The ability to launch modern small and powerful satellites is perhaps the more obvious commercial reason for engaging in space activities. Worldwide communication coverage using satellites to distribute data is not just about meeting the world’s continuous need for greater data exchange, broadband activity, and voice calls, but also relates to the role of military or security activities from space-related hardware.
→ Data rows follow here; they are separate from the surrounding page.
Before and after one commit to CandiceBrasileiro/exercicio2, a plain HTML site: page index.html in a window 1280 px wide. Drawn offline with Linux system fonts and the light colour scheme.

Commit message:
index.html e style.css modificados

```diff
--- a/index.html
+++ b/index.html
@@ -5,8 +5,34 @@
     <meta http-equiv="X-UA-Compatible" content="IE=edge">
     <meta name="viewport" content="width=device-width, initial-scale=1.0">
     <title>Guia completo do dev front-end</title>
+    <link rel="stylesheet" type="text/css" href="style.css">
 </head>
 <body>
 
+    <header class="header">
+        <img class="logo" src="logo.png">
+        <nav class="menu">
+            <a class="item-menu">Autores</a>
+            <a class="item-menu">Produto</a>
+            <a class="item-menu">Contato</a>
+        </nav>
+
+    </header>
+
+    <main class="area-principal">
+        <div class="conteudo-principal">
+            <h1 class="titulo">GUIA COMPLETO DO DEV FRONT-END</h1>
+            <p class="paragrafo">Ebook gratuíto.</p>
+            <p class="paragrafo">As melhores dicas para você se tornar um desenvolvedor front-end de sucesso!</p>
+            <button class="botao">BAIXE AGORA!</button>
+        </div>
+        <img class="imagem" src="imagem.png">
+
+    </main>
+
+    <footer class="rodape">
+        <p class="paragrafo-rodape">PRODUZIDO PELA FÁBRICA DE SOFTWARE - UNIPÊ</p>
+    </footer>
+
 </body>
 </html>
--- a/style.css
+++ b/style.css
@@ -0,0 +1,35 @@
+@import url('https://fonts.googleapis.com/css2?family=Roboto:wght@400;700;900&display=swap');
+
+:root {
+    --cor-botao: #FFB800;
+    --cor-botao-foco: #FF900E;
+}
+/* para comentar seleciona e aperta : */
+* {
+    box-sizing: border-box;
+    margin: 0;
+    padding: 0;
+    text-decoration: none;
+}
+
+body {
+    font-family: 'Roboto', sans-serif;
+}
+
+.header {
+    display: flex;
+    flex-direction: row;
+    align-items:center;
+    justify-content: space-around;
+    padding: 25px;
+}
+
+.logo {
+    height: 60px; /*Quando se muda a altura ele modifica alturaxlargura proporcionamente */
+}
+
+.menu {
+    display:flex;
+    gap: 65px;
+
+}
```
A small number of treaties provide the legal governance for outer space activities. The first was the Treaty on the Principles Governing the Activities of States in the Exploration and Use of Outer Space 1967. This ‘Space Treaty’ was supplemented by three further Treaties and then in 1979 an Agreement Governing the Activities of States on the Moon and Other Celestial Bodies. National laws also supplement outer space law by those countries which engage in space-related activities. Aside from national laws, the five international Treaties still provide the basis for the legal governance of outer space activities. However, given these recent developments discussed above it's unlikely that the limited old treaties are sufficient. The reality is that the law governing outer space activities is very much in its infancy, but is developing and will no doubt need to develop substantially in the coming years.

Outer Space Law was first published in 2017 by Globe Law and Business, under the guidance of consulting editors Yanal Abul Failat and Anél Ferreira-Snyman. When I authored the chapter on ‘Dispute Resolution’ for the book the area was certainly of great interest given the Permanent Court of Arbitration at The Hague had already given effect to the Optional Rules for Arbitration of Disputes Relating to Outer Space Activities, based upon the 2010 UNCITRAL Arbitration Rules. Specific rules for a specific sector were already in place.
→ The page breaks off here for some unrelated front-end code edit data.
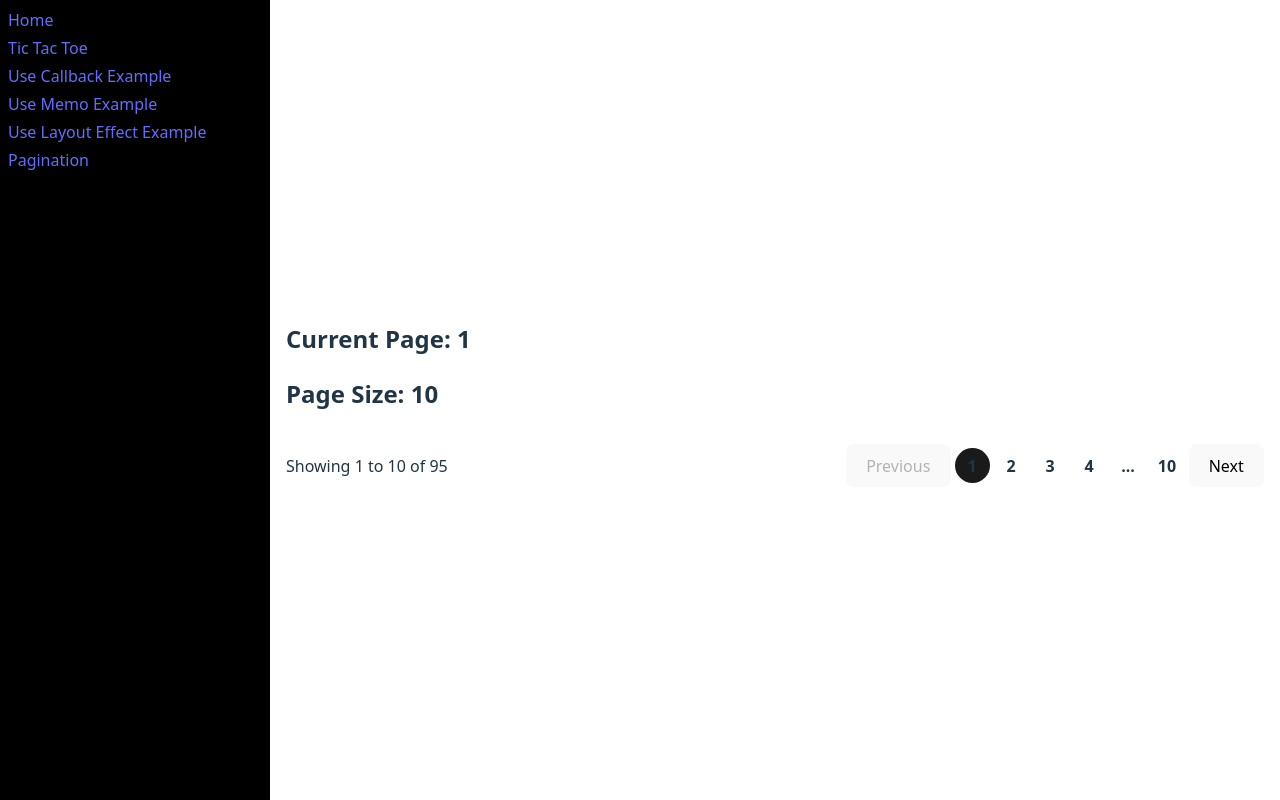
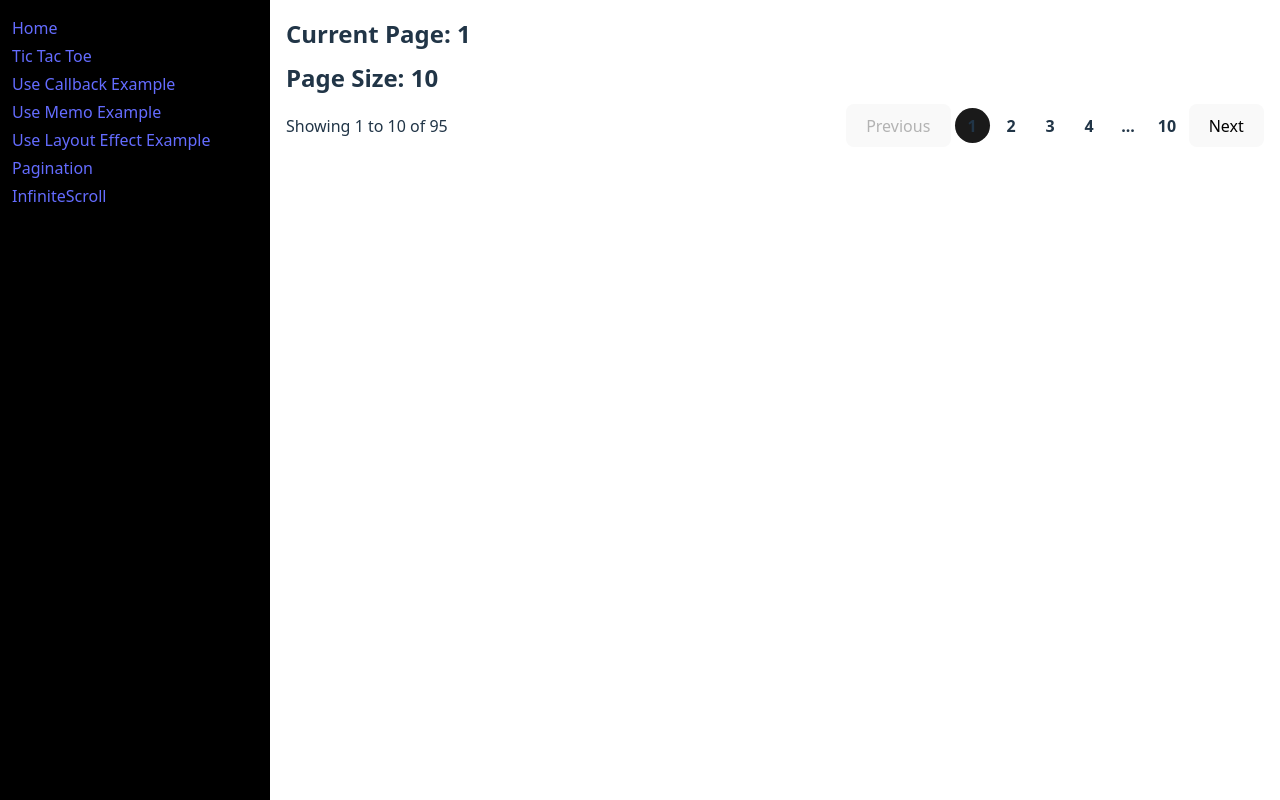
Before and after one commit to g-abhishek/vite-react, a React (Vite) app in the folder vite-react/: page /pagination in a window 1280 px wide. Built offline with nearby package versions, Linux system fonts and the light colour scheme.

Commit message:
added card and fetch api for our infinite scrolling

```diff
--- a/vite-react/package.json
+++ b/vite-react/package.json
@@ -10,6 +10,7 @@
     "preview": "vite preview"
   },
   "dependencies": {
+    "axios": "^1.9.0",
     "react": "^19.1.0",
     "react-dom": "^19.1.0"
   },
--- a/vite-react/src/App.css
+++ b/vite-react/src/App.css
@@ -43,23 +43,29 @@
 }
 
 .main-layout {
-  display: grid;
-  grid-template-columns: 270px auto;
-
   height: 100vh;
 
   .side-bar {
     background: black;
-    padding: 8px;
+    position: fixed;
+    top: 0;
+    left: 0;
+    bottom: 0;
+    width: 270px;
 
     display: flex;
     flex-direction: column;
     gap: 4px;
+
+    padding: 16px 12px;
+    box-sizing: border-box;
   }
   .main-content {
+    margin-left: 270px;
+    box-sizing: border-box;
     padding: 16px;
+
     display: flex;
-    align-items: center;
-    justify-content: center;
+    flex-direction: column;
   }
 }
--- a/vite-react/src/App.jsx
+++ b/vite-react/src/App.jsx
@@ -7,6 +7,7 @@ import UseCallback from "./components/UseCallback";
 import UseMemo from "./components/UseMemo";
 import UseLayoutEffect from "./components/UseLayoutEffect";
 import Pagination from "./components/Pagination";
+import InfiniteScroll from "./components/InfiniteScroll";
 
 function App() {
   return (
@@ -19,9 +20,11 @@ function App() {
           <Link to={"/use-memo"}>Use Memo Example</Link>
           <Link to={"/use-layout-effect"}>Use Layout Effect Example</Link>
           <Link to={"/pagination"}>Pagination</Link>
+          <Link to={"/infinite-scroll"}>InfiniteScroll</Link>
         </div>
         <div className="main-content">
           <Routes>
+            <Route path="/infinite-scroll" element={<InfiniteScroll />} />
             <Route path="/pagination" element={<Pagination />} />
             <Route path="/use-layout-effect" element={<UseLayoutEffect />} />
             <Route path="/use-memo" element={<UseMemo />} />
--- /dev/null
+++ b/vite-react/src/components/InfiniteScroll/index.css
@@ -0,0 +1,51 @@
+.container {
+    display: flex;
+    flex-direction: column;
+    gap: 8px;
+}
+
+.card {
+    padding: 0px;
+
+    height: 80px;
+    display: grid;
+    grid-template-columns: 80px 9fr 1fr;
+
+    background: #1a1a1a;
+
+    .card-image {
+        display: flex;
+        align-items: center;
+        justify-content: center;
+    }
+
+    .image-container {
+        width: 50px;
+        height: 50px;
+        border-radius: 50%;
+
+        background: #242424;
+    }
+
+    .card-body {
+        display: flex;
+        flex-direction: column;
+        justify-content: center;
+
+        .card-title {
+            font-size: 16px;
+            font-weight: bold;
+        }
+        .card-descriptions-1 {
+            display: flex;
+            flex-direction: row;
+            gap: 4px;
+
+            font-size: 14px;
+
+            span {
+                font-weight: 600;
+            }
+        }
+    }
+}
--- /dev/null
+++ b/vite-react/src/components/InfiniteScroll/index.jsx
@@ -0,0 +1,56 @@
+import axios from "axios";
+import { useEffect, useState } from "react";
+import "./index.css";
+
+const InfiniteScroll = () => {
+  const [posts, setPosts] = useState([]);
+  const fetchPosts = async ({ skip = 0, limit = 10 }) => {
+    const res = await axios.get(
+      `https://dummyjson.com/products?limit=${limit}&skip=${skip}`,
+      {
+        headers: {
+          Accept: "application/json",
+        },
+      }
+    );
+
+    const { products } = res.data;
+
+    setPosts(products);
+  };
+
+  useEffect(() => {
+    fetchPosts({ page: 1, limit: 20 });
+  }, []);
+
+  return (
+    <>
+      <div className="container">
+        {posts?.map((post) => (
+          <div className="card">
+            <div className="card-image">
+              <div className="image-container"></div>
+            </div>
+            <div className="card-body">
+              <p className="card-title">{post.title}</p>
+              <div className="card-descriptions-1">
+                <p>
+                  Brand: <span>{post.brand}</span>
+                </p>
+                <p>
+                  Category: <span>{post.category}</span>
+                </p>
+                <p>
+                  SKU: <span>{post.sku}</span>
+                </p>
+              </div>
+            </div>
+            <div className="card-action"></div>
+          </div>
+        ))}
+      </div>
+    </>
+  );
+};
+
+export default InfiniteScroll;
--- a/vite-react/src/index.css
+++ b/vite-react/src/index.css
@@ -12,7 +12,7 @@
   -webkit-font-smoothing: antialiased;
   -moz-osx-font-smoothing: grayscale;
 }
-body {
+* {
   margin: 0;
 }
 
```
Also changed, not shown: 1 other file (tests, documents, lock files or other folders).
Since 2017 the global space industry has expanded considerably. Interest in the treaties, law and governance relating to outer space activities has followed. So much so, that the second edition of Outer Space Law is now underway. This is not simply about international law relating to outer space activities or indeed the national laws. There is, of course, the question of property ownership, licensing and insuring outer space activities; whether the manufacture, delivery and launch and regulation once in orbit of space hardware or the related intellectual property rights. There is also the regulation of artificial satellites as well as the regulation of remote sensing activities of those satellites.
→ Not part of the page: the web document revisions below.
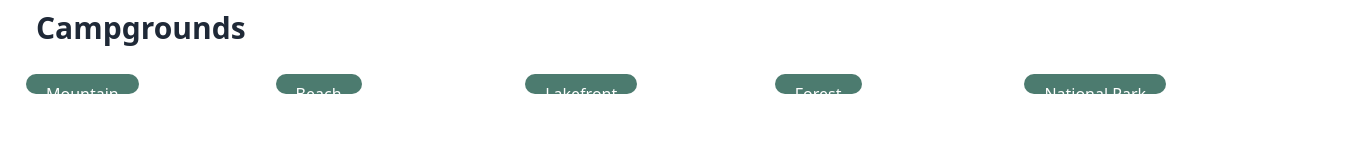
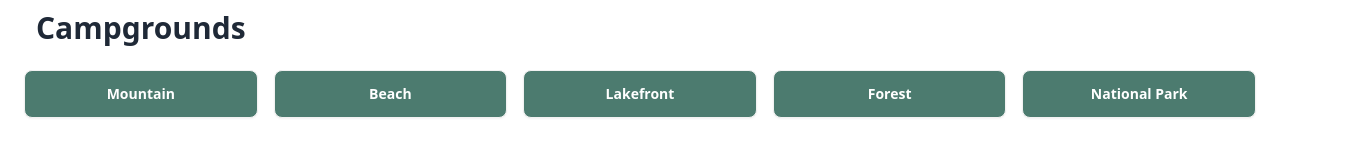
Before and after one commit to Paepilai/PROJECT2-SEC-1-GETA, a Vue app: page / in a window 1280 px wide. Shown: the part 150-318 px from the top of the page, 1357 px wide, since content can reach past the window. Built offline with nearby package versions, Linux system fonts and the light colour scheme.

Commit message:
Update App.vue slot Listcamp

```diff
--- a/src/App.vue
+++ b/src/App.vue
@@ -1,64 +1,49 @@
 <script setup>
-import Navbar from "./components/Navbar.vue";
-import Camplist from "./components/Camplist.vue";
+import Navbar from "./components/Navbar.vue"
+import Camplist from "./components/Camplist.vue"
 </script>
 
 <template>
   <div class="grid-container">
     <Navbar />
     <div class="flex items-center justify-between px-3 py-5">
-      <h1 class="ml-8 text-4xl font-bold"> Hi [Name], welcome to your space!</h1>
+      <h1 class="ml-8 text-4xl font-bold">Hi [Name], welcome to your space!</h1>
 
       <label class="mr-8 input input-bordered- flex items-center gap-2">
         <input type="text" class="grow" placeholder="Search" />
-        <svg xmlns="http://www.w3.org/2000/svg" viewBox="0 0 16 16" fill="currentColor" class="w-4 h-4 opacity-70">
-          <path fill-rule="evenodd" d="M9.965 11.026a5 5 0 1 1 1.06-1.06l2.755 2.754a.75.75 0 1 1-1.06 1.06l-2.755-2.754ZM10.5 7a3.5 3.5 0 1 1-7 0 3.5 3.5 0 0 1 7 0Z" clip-rule="evenodd" />
+        <svg
+          xmlns="http://www.w3.org/2000/svg"
+          viewBox="0 0 16 16"
+          fill="currentColor"
+          class="w-4 h-4 opacity-70"
+        >
+          <path
+            fill-rule="evenodd"
+            d="M9.965 11.026a5 5 0 1 1 1.06-1.06l2.755 2.754a.75.75 0 1 1-1.06 1.06l-2.755-2.754ZM10.5 7a3.5 3.5 0 1 1-7 0 3.5 3.5 0 0 1 7 0Z"
+            clip-rule="evenodd"
+          />
         </svg>
       </label>
     </div>
 
-    <h1 class="ml-9 text-3xl font-bold"> Campgrounds</h1>
+    <h1 class="ml-9 text-3xl font-bold">Campgrounds</h1>
     <div class="grid grid-cols-5 gap-4 p-6">
-      <div class="badge">Mountain</div>
-      <div class="badge">Beach</div>
-      <div class="badge">Lakefront</div>
-      <div class="badge">Forest</div>
-      <div class="badge">National Park</div>
+      <div class="btn bg-navgreen text-white hover:bg-[#F79C1D]">Mountain</div>
+      <div class="btn bg-navgreen text-white hover:bg-[#F79C1D]">Beach</div>
+      <div class="btn bg-navgreen text-white hover:bg-[#F79C1D]">Lakefront</div>
+      <div class="btn bg-navgreen text-white hover:bg-[#F79C1D]">Forest</div>
+      <div class="btn bg-navgreen text-white hover:bg-[#F79C1D]">
+        National Park
+      </div>
     </div>
   </div>
-  <div class="camplist-grid grid grid-cols-3 gap-4 p-6">
-      <div><Camplist /></div>
-      <div><Camplist /></div>
-      <div><Camplist /></div>
-      <div><Camplist /></div>
-      <div><Camplist /></div>
-      <div><Camplist /></div>
-    </div>
 
+  <Camplist />
 </template>
 
 <style scoped>
 .grid-container {
   display: grid;
-
-}
-
-.badge {
-  background-color: #4c7b6f;
-  border: none;
-  color: white;
-  text-align: center;
-  text-decoration: none;
-  display: inline-block;
-  font-size: 16px;
-  margin: 4px 2px;
-  cursor: pointer;
-  border-radius: 20px;
-  padding: 10px 20px;
-}
-
-.badge:hover {
-  background-color: #F79C1D;
 }
 
 .camplist-grid {
```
The regulation of a space tourism sector could become a reality in a relatively short space of time given the SpaceX and Virgin Galactic space plane developments in that area. The discovery of water on the moon and recent gathering of samples also leads to the question of the exploitation of natural resources in outer space and the legal implications. The international trade aspects of outer space cannot ignore environmental responsibility not just for the exploitation of natural resources, but also responsibility for dealing with the current widespread space debris from previous launches, as well as decommissioned satellites. Increased reliance on international data transfers also raises the question of cyber operations from facilities on earth through outer space, as well as the governance of intellectual property law data gathered by space-related activities.

All of this, of course, needs to be considered in the context of applicable dispute resolution procedures, applicable law as well as the applicable forum for any dispute resolution activities. Currently, those disputes will be resolved by reference to the laws and procedures of applicable jurisdictions, so bringing us all back to earth at least in the legal context.

Nicholas Gould, Partner at Fenwick Elliott LLP and Visiting Professor at King’s College London, contributed to Outer Space Law: Legal Policy and Practice. The new edition of Outer Space Law is forthcoming.